• PROBLEM STATEMENT: Would you please reproduce all the entries word for word, minus the pictures?

Version comparison data:

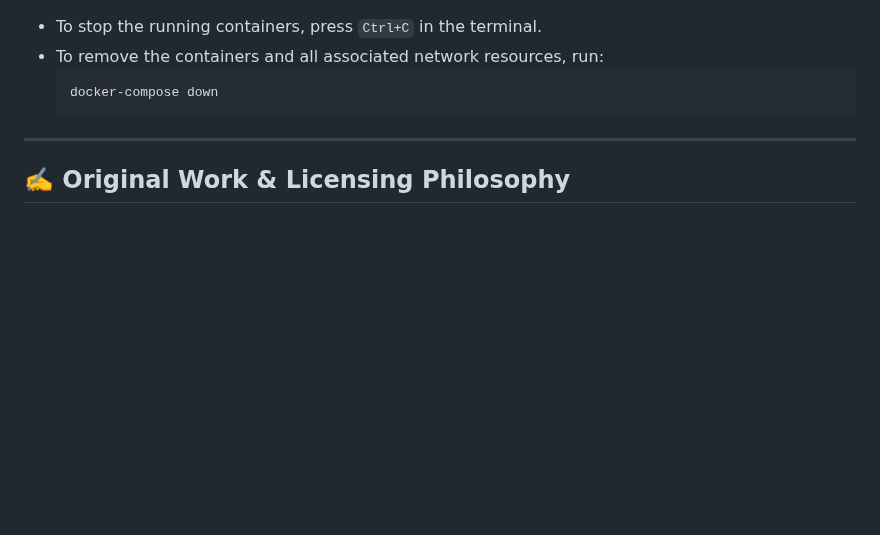
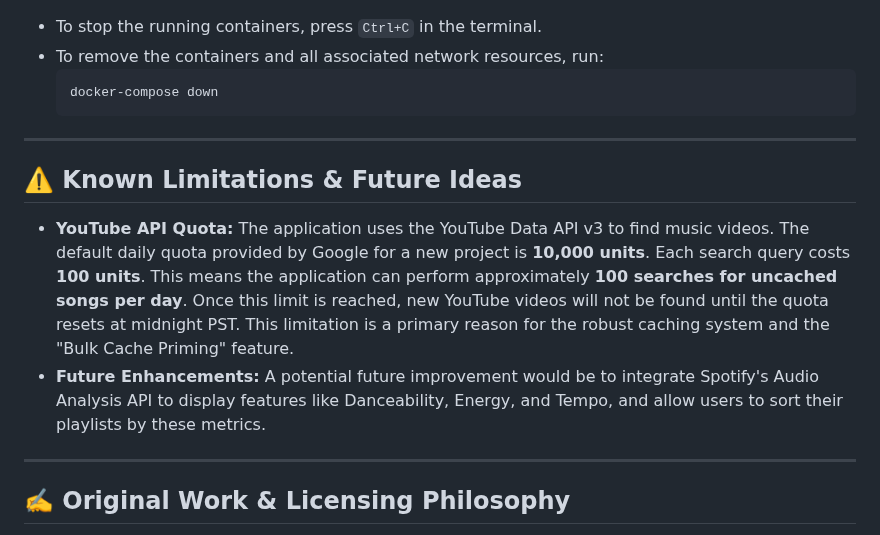
Before and after one commit to biligee23/Spotify_romanizer, a Markdown page: README.md, the part around one of its changes. GitHub-like rendering; blank space fills up the shorter version.

```diff
--- a/README.md
+++ b/README.md
@@ -140,6 +139,13 @@ You should be greeted by the login page. Enjoy the application!
 
 ---
 
+## ⚠️ Known Limitations & Future Ideas
+
+-   **YouTube API Quota:** The application uses the YouTube Data API v3 to find music videos. The default daily quota provided by Google for a new project is **10,000 units**. Each search query costs **100 units**. This means the application can perform approximately **100 searches for uncached songs per day**. Once this limit is reached, new YouTube videos will not be found until the quota resets at midnight PST. This limitation is a primary reason for the robust caching system and the "Bulk Cache Priming" feature.
+-   **Future Enhancements:** A potential future improvement would be to integrate Spotify's Audio Analysis API to display features like Danceability, Energy, and Tempo, and allow users to sort their playlists by these metrics.
+
+---
+
 ## ✍️ Original Work & Licensing Philosophy
 
 This project was conceived and developed from the ground up as a portfolio piece to showcase modern web application architecture and a high-quality user experience. All of the core application code in the `src/` directory is my own original work.
```
Also changed, not shown: other parts of README.md (+1 -2 lines).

• RESULT OF THE TASK:
Before and after one commit to biligee23/Spotify_romanizer, a Markdown page: README.md, the part around one of its changes. GitHub-like rendering; blank space fills up the shorter version.

```diff
--- a/README.md
+++ b/README.md
@@ -140,6 +139,13 @@ You should be greeted by the login page. Enjoy the application!
 
 ---
 
+## ⚠️ Known Limitations & Future Ideas
+
+-   **YouTube API Quota:** The application uses the YouTube Data API v3 to find music videos. The default daily quota provided by Google for a new project is **10,000 units**. Each search query costs **100 units**. This means the application can perform approximately **100 searches for uncached songs per day**. Once this limit is reached, new YouTube videos will not be found until the quota resets at midnight PST. This limitation is a primary reason for the robust caching system and the "Bulk Cache Priming" feature.
+-   **Future Enhancements:** A potential future improvement would be to integrate Spotify's Audio Analysis API to display features like Danceability, Energy, and Tempo, and allow users to sort their playlists by these metrics.
+
+---
+
 ## ✍️ Original Work & Licensing Philosophy
 
 This project was conceived and developed from the ground up as a portfolio piece to showcase modern web application architecture and a high-quality user experience. All of the core application code in the `src/` directory is my own original work.
```
Also changed, not shown: other parts of README.md (+1 -2 lines).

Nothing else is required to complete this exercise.